    At last!

    1) Agreed
    2) Agreed
    3) Agreed
    4) Agreed on the first bit. There is deep animosity towards McBride and it is very understandable. He bombed a bar, not a strategic outpost, power plant or security establishment. He killed strategically irrelevant people. It was simply an act of terror, not of struggle. It is doubtful he even had authority for the attack. The Nats had already made significant concessions and this attack was unnecessary.

    This was not a total war. If it was, we would have had a proper race war. Possibly even a “Final Solution”.

    It is perfectly possible to commit war crimes in pursuit of a good cause. For example, the ANC emptied schools and sent the kids against the sides of Casspirs. That is the use of child soldiers, and is a war crime no matter the circumstances. We’re still suffering the consequences of such misguided actions.

    All I’m saying is its more complicated than good v evil. Very few people came out clean. It is best we acknowledge all that went wrong, even when trying to get it right. Otherwise we never learn, and we never understand.
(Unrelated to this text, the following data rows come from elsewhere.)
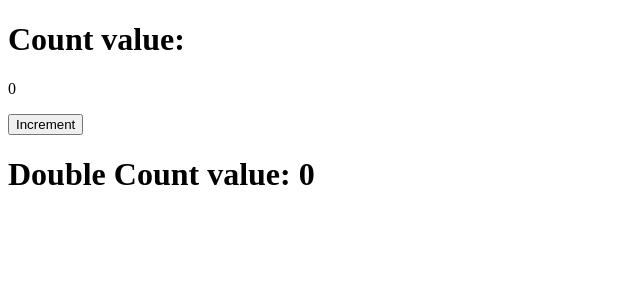
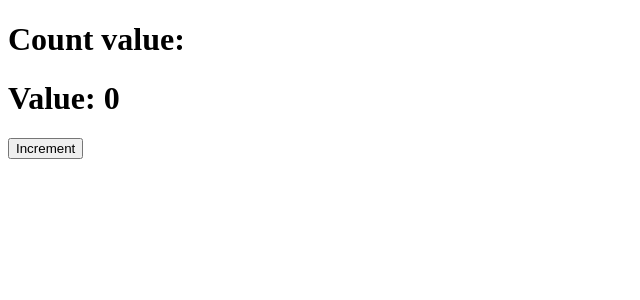
Before and after one commit to willnguyen1312/react-pro, a React (Vite) app: page / in a window 1280 px wide. Shown: the top 300 px of the page, without its empty margins (0-640 px from the left). Built offline with nearby package versions, Linux system fonts and the light colour scheme.

Commit message:
Batching to the rescue ✨

```diff
--- a/src/Signals.tsx
+++ b/src/Signals.tsx
@@ -1,4 +1,9 @@
-import { useComputed, useSignal } from "@preact/signals-react";
+import {
+  batch,
+  Signal,
+  useSignal,
+  useSignalEffect,
+} from "@preact/signals-react";
 // import { useSignals } from "@preact/signals-react/runtime";
 
 // const countSignal = signal(0);
@@ -8,26 +13,33 @@ export default function App() {
 
   const countSignal = useSignal(0);
 
-  const doubleCount = useComputed(() => {
-    console.log("doubleCount");
-    return countSignal.value * 2;
+  useSignalEffect(() => {
+    console.log("countSignal changed", countSignal.value);
   });
 
   return (
     <div>
       <h1>Count value: </h1>
-      <p>{countSignal.value}</p>
+      <ValueDisplay countSignal={countSignal} />
 
       <button
         onClick={() => {
-          countSignal.value += 1;
-          countSignal.value += 1;
+          batch(() => {
+            countSignal.value += 1;
+            countSignal.value += 1;
+            countSignal.value += 1;
+            countSignal.value += 1;
+            countSignal.value += 1;
+          });
         }}
       >
         Increment
       </button>
-
-      <h1>Double Count value: {doubleCount.value}</h1>
     </div>
   );
 }
+
+function ValueDisplay(props: { countSignal: Signal<number> }) {
+  console.log("ValueDisplay render");
+  return <h1>Value: {props.countSignal.value}</h1>;
+}
```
    My problem with Mcbride stems more from his recent actions, such as the Mozambique gun running incident, although I don’t think Magoo’s was his finest hour. Please someone explain what happened there. And of course the drunk driving incident. The false doctors letter shows an incredible lack of integrity. How he won his appeal I will never understand.